### Exercise directions
Every entry below should be reproduced exactly, with all pictures left out.

### Input material
-*-*-

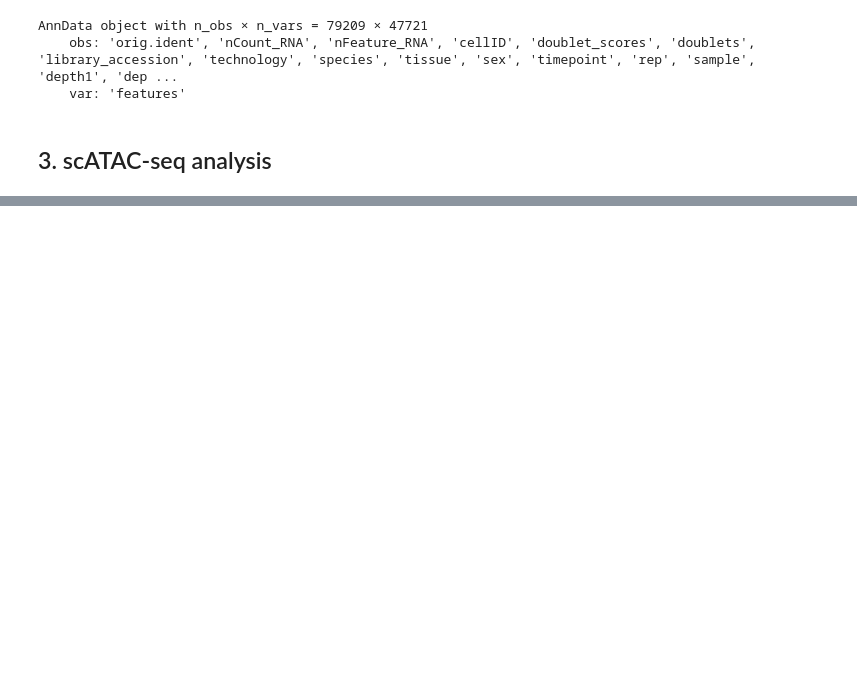
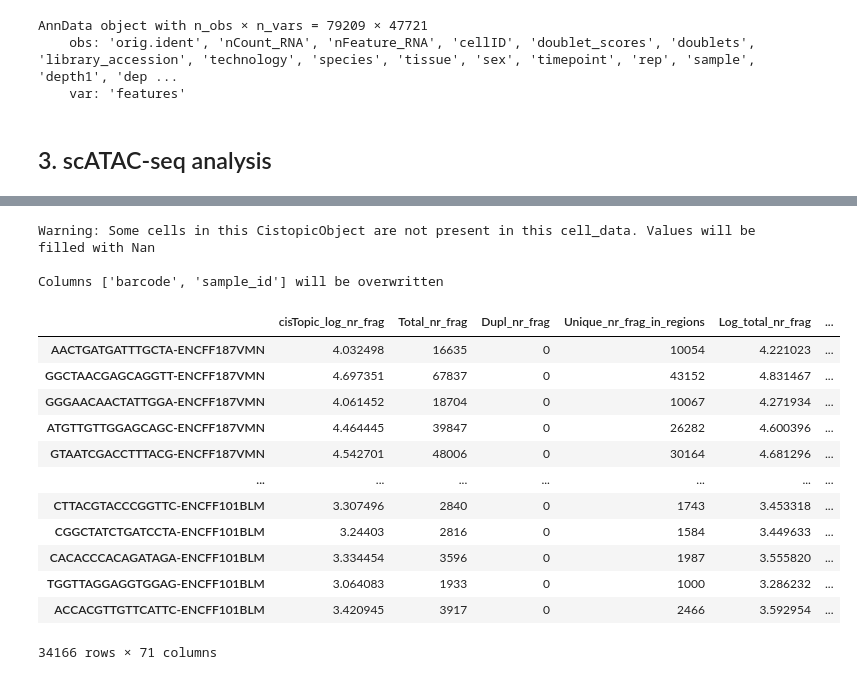
Before and after one commit to IGVF-UCSD/topic_grn_links, a Jupyter notebook: grn_inference/scenicplus/run.ipynb, the cells around one changed output, grey strips where cells are left out. Saved outputs shown, nothing was run; the diff lists cells and outputs as text; code cells hidden in the pictures; blank space fills up the shorter version.

```diff
--- a/grn_inference/scenicplus/run.ipynb
+++ b/grn_inference/scenicplus/run.ipynb
@@ -159,0 +565,23 @@ chromsizes
+# %%
+# Grab the barcodes from the RNA to intersect with when creating cistopic objects
+quality_rna_bcs = cell_data["barcode"].values
+# %%
+# Sequentially create cistopic objects
+cistopic_objs = []
+i = 0
+for sample in fragments_dict:
+    print("Sample", sample)
+    cistopic_obj = create_cistopic_object_from_fragments(
+        path_to_fragments=fragments_dict[sample],
+        path_to_regions=path_to_regions[sample],
+        path_to_blacklist=path_to_blacklist,
+        metrics=metadata_bc[sample],
+        valid_bc=list(set(bc_passing_filters[sample]) & set(quality_rna_bcs)),
+        n_cpu=1,
+        project=sample,
+        split_pattern='-'
+    )
+    cistopic_objs.append(cistopic_obj)
+    #i = i + 1
+    #if i==2:
+    #    break
@@ -159,0 +669,4 @@ chromsizes
+# %%
+# Merge them
+from pycisTopic.cistopic_class import merge
+cistopic_obj = merge(cistopic_objs, project="mouse_adrenal", split_pattern="-")
@@ -159,0 +681,22 @@ chromsizes
+# %%
+cistopic_obj.add_cell_data(cell_data.set_index("atac_bc_sample"), split_pattern="-")
+# %% [output]
+Warning: Some cells in this CistopicObject are not present in this cell_data. Values will be filled with Nan
+
+Columns ['barcode', 'sample_id'] will be overwritten
+# %%
+cistopic_obj.cell_data
+# %% [output]
+|  | cisTopic_log_nr_frag | Total_nr_frag | Dupl_nr_frag | Unique_nr_frag_in_regions | Log_total_nr_frag | ... |
+| AACTGATGATTTGCTA-ENCFF187VMN | 4.032498 | 16635 | 0 | 10054 | 4.221023 | ... |
+| GGCTAACGAGCAGGTT-ENCFF187VMN | 4.697351 | 67837 | 0 | 43152 | 4.831467 | ... |
+| GGGAACAACTATTGGA-ENCFF187VMN | 4.061452 | 18704 | 0 | 10067 | 4.271934 | ... |
+| ATGTTGTTGGAGCAGC-ENCFF187VMN | 4.464445 | 39847 | 0 | 26282 | 4.600396 | ... |
+| GTAATCGACCTTTACG-ENCFF187VMN | 4.542701 | 48006 | 0 | 30164 | 4.681296 | ... |
+| ... | ... | ... | ... | ... | ... | ... |
+| CTTACGTACCCGGTTC-ENCFF101BLM | 3.307496 | 2840 | 0 | 1743 | 3.453318 | ... |
+| CGGCTATCTGATCCTA-ENCFF101BLM | 3.24403 | 2816 | 0 | 1584 | 3.449633 | ... |
+| CACACCCACAGATAGA-ENCFF101BLM | 3.334454 | 3596 | 0 | 1987 | 3.555820 | ... |
+| TGGTTAGGAGGTGGAG-ENCFF101BLM | 3.064083 | 1933 | 0 | 1000 | 3.286232 | ... |
+| ACCACGTTGTTCATTC-ENCFF101BLM | 3.420945 | 3917 | 0 | 2466 | 3.592954 | ... |
+34166 rows × 71 columns
```
Also changed, not shown: parts of 90 cells of this notebook, 30 other files.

-*-*-

### Exercise output
Before and after one commit to IGVF-UCSD/topic_grn_links, a Jupyter notebook: grn_inference/scenicplus/run.ipynb, the cells around one changed output, grey strips where cells are left out. Saved outputs shown, nothing was run; the diff lists cells and outputs as text; code cells hidden in the pictures; blank space fills up the shorter version.

```diff
--- a/grn_inference/scenicplus/run.ipynb
+++ b/grn_inference/scenicplus/run.ipynb
@@ -159,0 +565,23 @@ chromsizes
+# %%
+# Grab the barcodes from the RNA to intersect with when creating cistopic objects
+quality_rna_bcs = cell_data["barcode"].values
+# %%
+# Sequentially create cistopic objects
+cistopic_objs = []
+i = 0
+for sample in fragments_dict:
+    print("Sample", sample)
+    cistopic_obj = create_cistopic_object_from_fragments(
+        path_to_fragments=fragments_dict[sample],
+        path_to_regions=path_to_regions[sample],
+        path_to_blacklist=path_to_blacklist,
+        metrics=metadata_bc[sample],
+        valid_bc=list(set(bc_passing_filters[sample]) & set(quality_rna_bcs)),
+        n_cpu=1,
+        project=sample,
+        split_pattern='-'
+    )
+    cistopic_objs.append(cistopic_obj)
+    #i = i + 1
+    #if i==2:
+    #    break
@@ -159,0 +669,4 @@ chromsizes
+# %%
+# Merge them
+from pycisTopic.cistopic_class import merge
+cistopic_obj = merge(cistopic_objs, project="mouse_adrenal", split_pattern="-")
@@ -159,0 +681,22 @@ chromsizes
+# %%
+cistopic_obj.add_cell_data(cell_data.set_index("atac_bc_sample"), split_pattern="-")
+# %% [output]
+Warning: Some cells in this CistopicObject are not present in this cell_data. Values will be filled with Nan
+
+Columns ['barcode', 'sample_id'] will be overwritten
+# %%
+cistopic_obj.cell_data
+# %% [output]
+|  | cisTopic_log_nr_frag | Total_nr_frag | Dupl_nr_frag | Unique_nr_frag_in_regions | Log_total_nr_frag | ... |
+| AACTGATGATTTGCTA-ENCFF187VMN | 4.032498 | 16635 | 0 | 10054 | 4.221023 | ... |
+| GGCTAACGAGCAGGTT-ENCFF187VMN | 4.697351 | 67837 | 0 | 43152 | 4.831467 | ... |
+| GGGAACAACTATTGGA-ENCFF187VMN | 4.061452 | 18704 | 0 | 10067 | 4.271934 | ... |
+| ATGTTGTTGGAGCAGC-ENCFF187VMN | 4.464445 | 39847 | 0 | 26282 | 4.600396 | ... |
+| GTAATCGACCTTTACG-ENCFF187VMN | 4.542701 | 48006 | 0 | 30164 | 4.681296 | ... |
+| ... | ... | ... | ... | ... | ... | ... |
+| CTTACGTACCCGGTTC-ENCFF101BLM | 3.307496 | 2840 | 0 | 1743 | 3.453318 | ... |
+| CGGCTATCTGATCCTA-ENCFF101BLM | 3.24403 | 2816 | 0 | 1584 | 3.449633 | ... |
+| CACACCCACAGATAGA-ENCFF101BLM | 3.334454 | 3596 | 0 | 1987 | 3.555820 | ... |
+| TGGTTAGGAGGTGGAG-ENCFF101BLM | 3.064083 | 1933 | 0 | 1000 | 3.286232 | ... |
+| ACCACGTTGTTCATTC-ENCFF101BLM | 3.420945 | 3917 | 0 | 2466 | 3.592954 | ... |
+34166 rows × 71 columns
```
Also changed, not shown: parts of 90 cells of this notebook, 30 other files.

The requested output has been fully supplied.